Continue reading “Improving WordPress workflow with YeoPress, Grunt and Bower”
Have you ever heard of IFTTT? It has become pretty popular in geeky Social Media circles, and if you’re not using it yet, I bet I can change your mind. But now let’s get to the actual topic.
After I had started developing stuff for WordPress, I have always looked for an easy-to-use solution to backup my WordPress sites that is reliable and free. There are tons of plugins that can handle that for you, backing up the database in intervals you specify – and we will use one of them – but the problem is where to store the backups. On the server, you might answer. But if you don’t have the money to afford a high quality dedicated server or something like that, some hosting providers, for example Bluehost, forbid storing additional data that is not directly part of your website on their server – so they might shut down your account if they realize you have been backing up your files there regularly. You could also send the files to you via email, but this would not be very efficient as you would have to browse through your mails for finding a specific backup. This article, though, tells you how to automatically send your backups to a cloud platform like Google Drive (or any other) for free. It’s easy to setup, but it’s even easier after it has been setup – you don’t need to do anything about it. It only requires that you use a free WordPress backup plugin like BackUpWordPress, that you have a Google account with Gmail and Drive and that you have a free IFTTT account.
Continue reading “Backup The WordPress DB To Google Drive For Free”

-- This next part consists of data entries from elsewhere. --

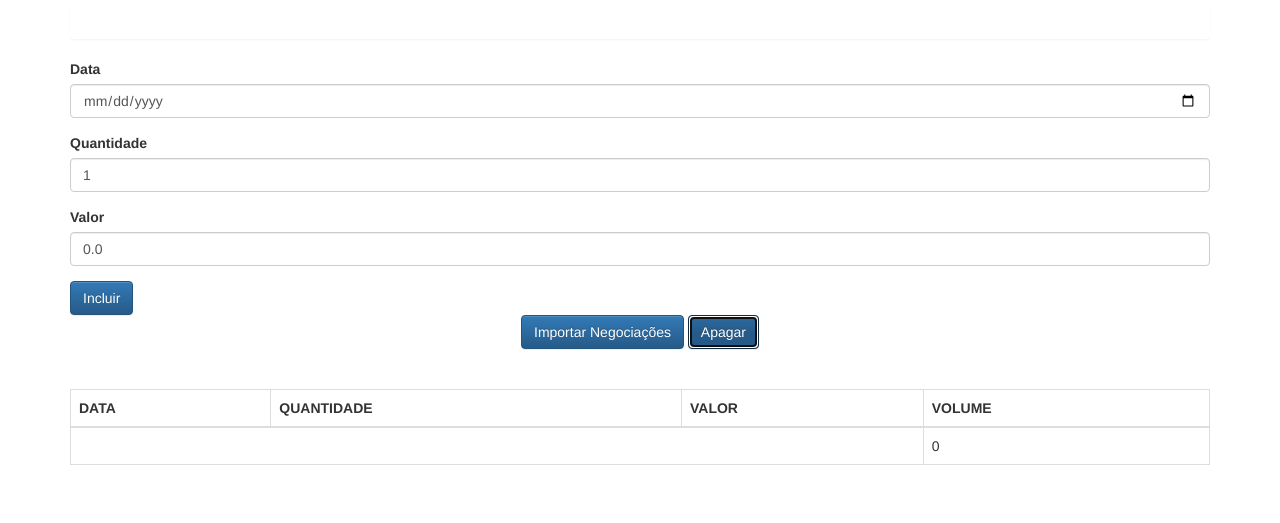
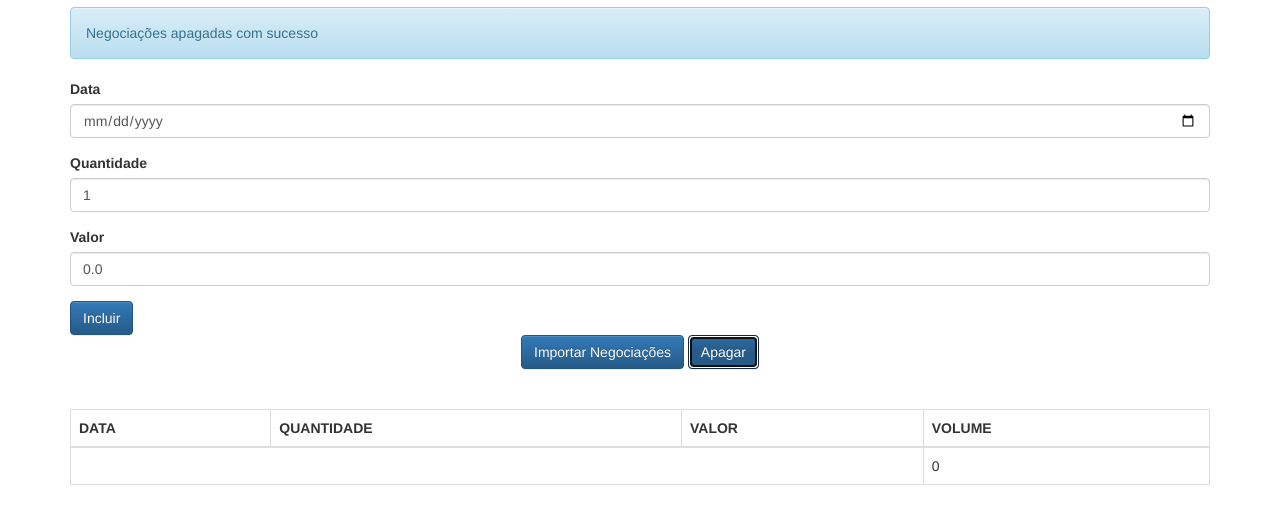
Before and after one commit to mauricioaandrade/AluraJsAvancado02, a plain HTML site: page aluraframe/client/index.html in a window 1280 px wide. Both pictures are taken after a click on the button "Apagar". Shown: the part 63-586 px from the top of the page. Drawn offline with Linux system fonts and the light colour scheme.

Commit message:
automacao de atualizacao da view

```diff
--- a/aluraframe/client/index.html
+++ b/aluraframe/client/index.html
@@ -37,30 +37,13 @@
         <button class="btn btn-primary text-center" type="button">
             Importar Negociações
         </button>
-        <button class="btn btn-primary text-center" type="button">
+        <button onclick="negociacaoController.apaga()" class="btn btn-primary text-center" type="button">
             Apagar
         </button>
     </div>
     <br>
     <br>
     <div id="negociacoesView"></div>
-    <!-- <table class="table table-hover table-bordered">
-        <thead>
-            <tr>
-                <th>DATA</th>
-                <th>QUANTIDADE</th>
-                <th>VALOR</th>
-                <th>VOLUME</th>
-            </tr>
-        </thead>
-
-        <tbody>
-        </tbody>
-
-        <tfoot>
-        </tfoot>
-    </table> -->
-    <!-- <script src="js/index.js"></script> -->
     <script src="js/app/models/ListaNegociacoes.js"></script>
     <script src="js/app/helpers/DateHelper.js"></script>
     <script src="js/app/models/Negociacao.js"></script>
--- a/aluraframe/client/js/app/controllers/NegociacaoController.js
+++ b/aluraframe/client/js/app/controllers/NegociacaoController.js
@@ -8,13 +8,13 @@ class NegociacaoController {
         this._inputQuantidade = $('#quantidade');
         this._inputValor = $('#valor');
 
-        this._listaNegociacoes = new ListaNegociacoes();
+        this._listaNegociacoes = new ListaNegociacoes(model => this._negociacoesView.update(model));
         this._negociacoesView = new NegociacoesView($('#negociacoesView'));
-        this._negociacoesView.update(this._listaNegociacoes);
+        // this._negociacoesView.update(this._listaNegociacoes);
 
         this._mensagem = new Mensagem();
         this._mensagemView = new MensagemView($('#mensagemView'));
-        this._mensagemView.update(this._mensagem);
+        // this._mensagemView.update(this._mensagem);
     }
     _limpaFormulario() {
         this._inputData.value = '';
@@ -62,11 +62,20 @@ class NegociacaoController {
         event.preventDefault();
 
         this._listaNegociacoes.adiciona(this._criaNegociacao());
-        this._negociacoesView.update(this._listaNegociacoes);
+        // this._negociacoesView.update(this._listaNegociacoes);
 
         this._mensagem.texto = 'Negociacao adicionada com sucesso';
         this._mensagemView.update(this._mensagem);
 
         this._limpaFormulario();
     }
+
+    apaga() {
+
+            this._listaNegociacoes.esvazia();
+            // this._negociacoesView.update(this._listaNegociacoes);
+
+            this._mensagem.texto = 'Negociações apagadas com sucesso';
+            this._mensagemView.update(this._mensagem);
+    }
 }
--- a/aluraframe/client/js/app/models/ListaNegociacoes.js
+++ b/aluraframe/client/js/app/models/ListaNegociacoes.js
@@ -1,14 +1,23 @@
 class ListaNegociacoes {
 
-        constructor() {
-            this._negociacoes = []
+        constructor(armadilha) {
+            this._negociacoes = [];
+            this._armadilha = armadilha;
+            // this._contexto = contexto;
         }
 
         adiciona(negociacao) {
             this._negociacoes.push(negociacao);
+            this._armadilha(this);
+            // Reflect.apply(this._armadilha, this._contexto, [this]);
         }
         get negociacoes(){
             //a utilizacao do concat permite retornar uma copia da lista, tornando a original imutavel por metodos de array como .push ou .length
             return [].concat(this._negociacoes);
         }
+        esvazia()   {
+            this._negociacoes = [];
+            this._armadilha(this);
+            // Reflect.apply(this._armadilha, this._contexto, [this]);
+        }
     }
```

In order to have your plugin or theme customizable by other developers, you should apply a lot of filters, but of course only when it might make sense (you should empathize with fellow developers to imagine possible situations). According to the WordPress Codex, filters exist to allow others to modify the filtered content before it is processed further.
Filters are functions that WordPress passes data through, at certain points in execution, just before taking some action with the data (such as adding it to the database or sending it to the browser screen).
This is definitely the general rule you should stick to. But you cannot only modify content via filters, you can furthermore actually create content – and in some cases this is a much more efficient approach.
Continue reading “Apply WordPress Filters the better Way”